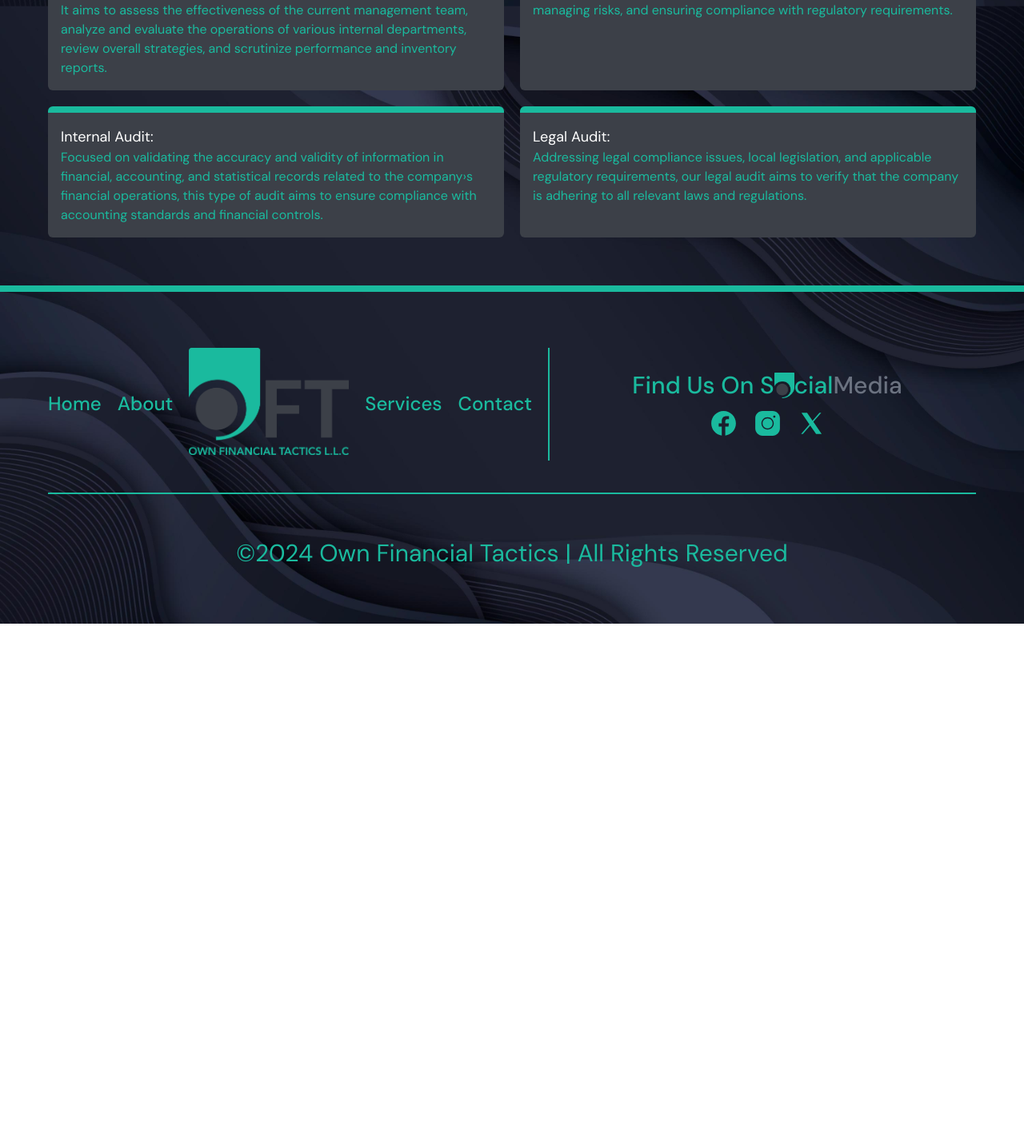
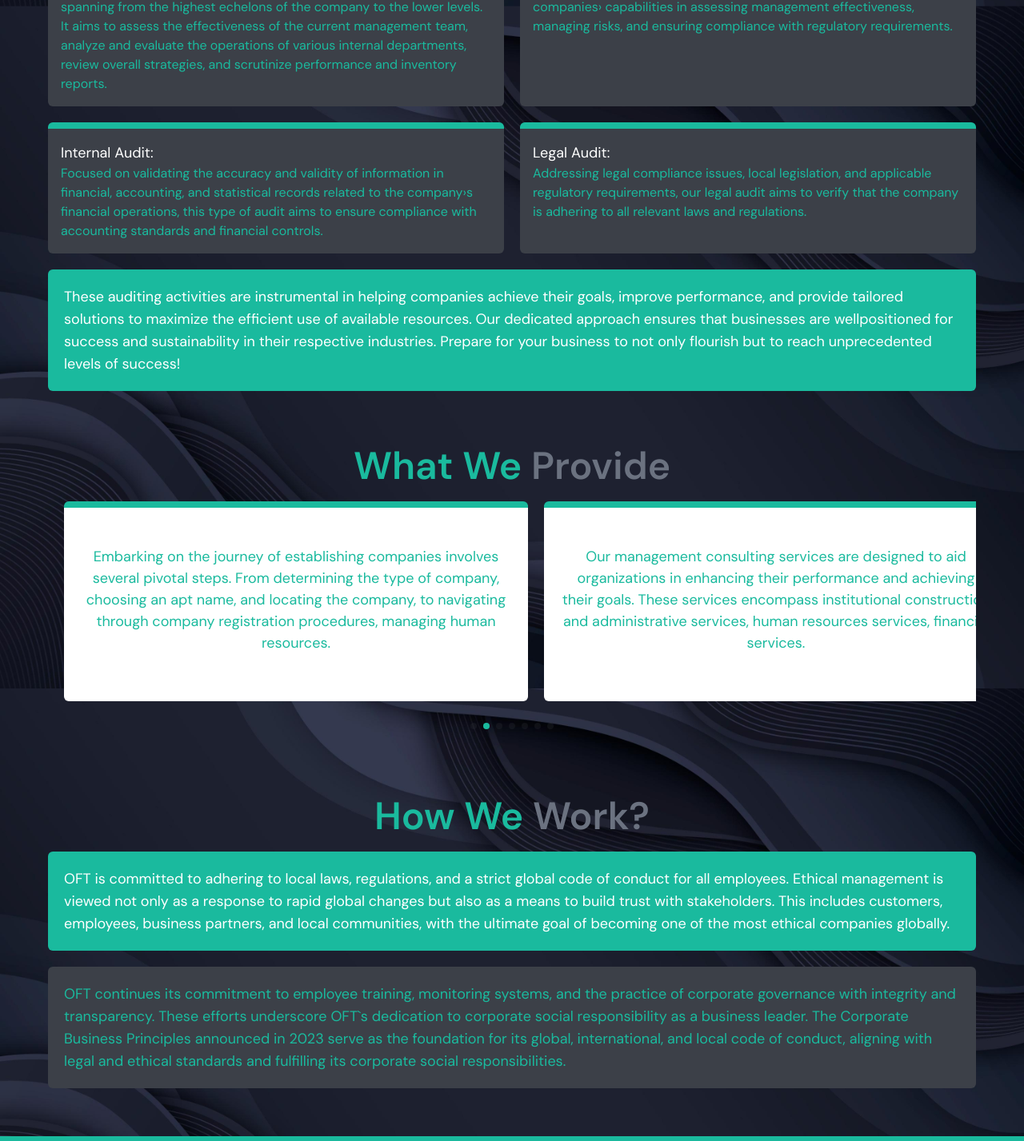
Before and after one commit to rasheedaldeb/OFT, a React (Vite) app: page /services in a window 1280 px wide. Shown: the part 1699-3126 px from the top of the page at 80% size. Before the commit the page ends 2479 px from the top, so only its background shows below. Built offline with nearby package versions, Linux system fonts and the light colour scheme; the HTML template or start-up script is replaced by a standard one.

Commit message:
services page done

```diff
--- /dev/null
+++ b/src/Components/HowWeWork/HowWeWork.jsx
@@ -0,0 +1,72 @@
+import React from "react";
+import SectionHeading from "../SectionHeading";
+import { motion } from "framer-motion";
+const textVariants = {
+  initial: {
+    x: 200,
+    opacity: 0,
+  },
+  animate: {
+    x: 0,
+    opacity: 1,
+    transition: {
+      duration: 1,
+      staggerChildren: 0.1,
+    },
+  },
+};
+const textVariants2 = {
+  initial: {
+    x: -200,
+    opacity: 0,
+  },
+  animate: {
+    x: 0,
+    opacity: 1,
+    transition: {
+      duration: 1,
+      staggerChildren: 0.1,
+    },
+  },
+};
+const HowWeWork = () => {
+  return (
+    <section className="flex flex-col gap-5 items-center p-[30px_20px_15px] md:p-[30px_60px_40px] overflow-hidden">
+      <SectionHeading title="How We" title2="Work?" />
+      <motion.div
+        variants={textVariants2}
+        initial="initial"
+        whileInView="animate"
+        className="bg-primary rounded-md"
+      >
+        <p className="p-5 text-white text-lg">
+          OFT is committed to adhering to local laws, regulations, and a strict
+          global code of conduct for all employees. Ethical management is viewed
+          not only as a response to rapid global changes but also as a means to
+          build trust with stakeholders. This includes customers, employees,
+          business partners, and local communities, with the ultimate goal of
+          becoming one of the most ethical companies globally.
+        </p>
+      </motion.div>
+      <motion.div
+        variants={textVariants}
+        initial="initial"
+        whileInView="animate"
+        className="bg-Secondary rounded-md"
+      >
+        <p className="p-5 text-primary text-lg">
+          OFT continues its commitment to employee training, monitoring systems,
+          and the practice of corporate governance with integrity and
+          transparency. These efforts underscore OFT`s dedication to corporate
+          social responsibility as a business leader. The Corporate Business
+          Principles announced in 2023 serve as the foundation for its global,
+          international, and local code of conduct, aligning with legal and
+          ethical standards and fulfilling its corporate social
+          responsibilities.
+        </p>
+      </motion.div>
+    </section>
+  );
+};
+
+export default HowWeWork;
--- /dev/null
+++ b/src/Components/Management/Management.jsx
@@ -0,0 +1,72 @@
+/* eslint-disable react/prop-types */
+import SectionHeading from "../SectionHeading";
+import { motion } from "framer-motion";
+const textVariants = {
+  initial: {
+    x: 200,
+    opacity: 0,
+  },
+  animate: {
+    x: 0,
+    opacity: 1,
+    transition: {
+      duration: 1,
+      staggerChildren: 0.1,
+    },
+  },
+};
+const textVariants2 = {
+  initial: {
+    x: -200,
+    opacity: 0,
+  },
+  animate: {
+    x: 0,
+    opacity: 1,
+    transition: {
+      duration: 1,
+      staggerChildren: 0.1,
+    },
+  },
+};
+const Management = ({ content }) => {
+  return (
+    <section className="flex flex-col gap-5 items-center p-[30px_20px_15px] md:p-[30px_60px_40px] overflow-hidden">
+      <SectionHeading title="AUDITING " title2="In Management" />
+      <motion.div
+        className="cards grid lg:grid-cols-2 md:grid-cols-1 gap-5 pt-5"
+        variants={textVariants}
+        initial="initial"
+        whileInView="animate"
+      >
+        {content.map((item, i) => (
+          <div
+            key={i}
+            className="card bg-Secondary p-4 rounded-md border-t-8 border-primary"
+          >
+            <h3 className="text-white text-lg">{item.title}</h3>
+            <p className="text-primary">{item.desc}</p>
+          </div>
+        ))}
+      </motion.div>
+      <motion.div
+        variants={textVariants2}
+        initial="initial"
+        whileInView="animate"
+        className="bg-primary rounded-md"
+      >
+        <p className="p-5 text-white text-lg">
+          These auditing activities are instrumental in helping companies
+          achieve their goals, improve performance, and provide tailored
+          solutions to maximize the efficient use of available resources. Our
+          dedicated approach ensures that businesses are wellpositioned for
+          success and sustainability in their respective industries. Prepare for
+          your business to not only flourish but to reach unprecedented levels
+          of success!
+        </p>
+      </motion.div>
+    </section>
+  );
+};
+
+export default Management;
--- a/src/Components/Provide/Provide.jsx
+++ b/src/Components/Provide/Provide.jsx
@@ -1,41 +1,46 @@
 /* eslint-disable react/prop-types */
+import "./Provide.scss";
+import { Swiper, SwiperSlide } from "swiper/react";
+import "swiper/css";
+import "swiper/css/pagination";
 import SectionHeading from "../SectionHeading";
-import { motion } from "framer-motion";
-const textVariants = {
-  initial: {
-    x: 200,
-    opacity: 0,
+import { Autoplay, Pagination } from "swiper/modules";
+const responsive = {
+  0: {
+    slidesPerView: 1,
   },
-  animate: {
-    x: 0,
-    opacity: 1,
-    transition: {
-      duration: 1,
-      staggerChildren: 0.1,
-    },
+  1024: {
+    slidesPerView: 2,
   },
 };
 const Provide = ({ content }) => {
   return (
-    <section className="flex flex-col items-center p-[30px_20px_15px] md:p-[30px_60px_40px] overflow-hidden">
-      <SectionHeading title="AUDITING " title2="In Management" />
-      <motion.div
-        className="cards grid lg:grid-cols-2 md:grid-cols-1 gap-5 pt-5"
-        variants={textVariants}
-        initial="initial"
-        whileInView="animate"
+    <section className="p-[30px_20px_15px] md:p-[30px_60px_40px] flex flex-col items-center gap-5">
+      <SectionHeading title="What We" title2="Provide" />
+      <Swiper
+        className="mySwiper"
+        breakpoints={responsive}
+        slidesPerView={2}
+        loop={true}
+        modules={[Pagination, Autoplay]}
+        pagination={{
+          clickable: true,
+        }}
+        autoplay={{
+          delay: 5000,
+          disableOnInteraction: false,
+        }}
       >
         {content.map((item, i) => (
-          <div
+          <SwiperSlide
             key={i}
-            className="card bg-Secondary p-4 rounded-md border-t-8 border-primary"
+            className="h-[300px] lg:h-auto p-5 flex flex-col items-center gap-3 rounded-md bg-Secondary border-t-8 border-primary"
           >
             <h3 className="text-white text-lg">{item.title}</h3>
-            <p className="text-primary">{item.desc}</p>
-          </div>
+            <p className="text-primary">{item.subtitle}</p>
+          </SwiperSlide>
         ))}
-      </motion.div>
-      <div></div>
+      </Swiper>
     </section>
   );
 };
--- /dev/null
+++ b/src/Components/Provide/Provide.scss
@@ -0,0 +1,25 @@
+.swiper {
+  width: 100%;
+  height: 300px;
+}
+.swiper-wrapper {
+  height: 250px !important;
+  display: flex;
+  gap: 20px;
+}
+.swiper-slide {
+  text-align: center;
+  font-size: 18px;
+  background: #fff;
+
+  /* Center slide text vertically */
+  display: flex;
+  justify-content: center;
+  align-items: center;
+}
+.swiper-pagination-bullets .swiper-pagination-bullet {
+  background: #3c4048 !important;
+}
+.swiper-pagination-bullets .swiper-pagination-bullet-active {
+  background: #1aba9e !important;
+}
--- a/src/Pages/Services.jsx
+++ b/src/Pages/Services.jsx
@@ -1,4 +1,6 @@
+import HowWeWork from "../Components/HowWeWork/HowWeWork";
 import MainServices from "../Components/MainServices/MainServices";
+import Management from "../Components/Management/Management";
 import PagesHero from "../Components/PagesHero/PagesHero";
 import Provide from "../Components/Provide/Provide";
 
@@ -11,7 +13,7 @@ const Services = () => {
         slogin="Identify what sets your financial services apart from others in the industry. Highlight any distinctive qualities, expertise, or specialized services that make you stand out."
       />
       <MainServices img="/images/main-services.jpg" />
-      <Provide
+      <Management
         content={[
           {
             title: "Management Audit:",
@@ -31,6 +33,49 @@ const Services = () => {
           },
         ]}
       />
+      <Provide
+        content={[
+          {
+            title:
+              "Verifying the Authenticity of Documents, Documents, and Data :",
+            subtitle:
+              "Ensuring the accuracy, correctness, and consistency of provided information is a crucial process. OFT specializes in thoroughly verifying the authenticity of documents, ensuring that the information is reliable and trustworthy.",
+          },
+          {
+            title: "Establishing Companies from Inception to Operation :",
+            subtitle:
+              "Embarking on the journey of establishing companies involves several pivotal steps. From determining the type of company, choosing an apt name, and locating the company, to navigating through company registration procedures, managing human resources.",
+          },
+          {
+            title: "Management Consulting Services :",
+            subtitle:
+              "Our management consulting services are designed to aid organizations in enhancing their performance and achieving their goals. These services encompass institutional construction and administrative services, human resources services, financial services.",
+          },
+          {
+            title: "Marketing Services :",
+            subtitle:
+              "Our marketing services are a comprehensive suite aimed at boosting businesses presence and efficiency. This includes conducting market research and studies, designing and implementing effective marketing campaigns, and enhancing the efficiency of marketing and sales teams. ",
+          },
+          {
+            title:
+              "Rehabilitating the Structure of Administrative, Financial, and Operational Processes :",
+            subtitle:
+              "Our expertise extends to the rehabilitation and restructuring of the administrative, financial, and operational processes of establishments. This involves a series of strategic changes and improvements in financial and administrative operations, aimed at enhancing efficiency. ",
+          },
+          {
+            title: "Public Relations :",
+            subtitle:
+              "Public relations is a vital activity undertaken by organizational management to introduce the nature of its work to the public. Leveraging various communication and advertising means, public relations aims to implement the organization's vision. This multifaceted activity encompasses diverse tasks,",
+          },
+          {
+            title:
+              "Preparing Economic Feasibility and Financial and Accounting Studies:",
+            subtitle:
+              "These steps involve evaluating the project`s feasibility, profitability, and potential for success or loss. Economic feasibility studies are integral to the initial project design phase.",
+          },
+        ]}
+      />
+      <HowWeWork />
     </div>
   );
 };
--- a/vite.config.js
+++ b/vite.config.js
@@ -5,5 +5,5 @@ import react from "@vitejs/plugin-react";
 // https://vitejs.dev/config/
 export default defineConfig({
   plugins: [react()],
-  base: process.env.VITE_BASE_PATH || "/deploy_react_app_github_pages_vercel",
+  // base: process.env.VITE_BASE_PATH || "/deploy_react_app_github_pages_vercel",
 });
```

What the exercise asks
Go through the entries and return each line where the word "content" occurs.

Response box
+const Management = ({ content }) => {
+        {content.map((item, i) => (
 const Provide = ({ content }) => {
         {content.map((item, i) => (
+  justify-content: center;
         content={[
+        content={[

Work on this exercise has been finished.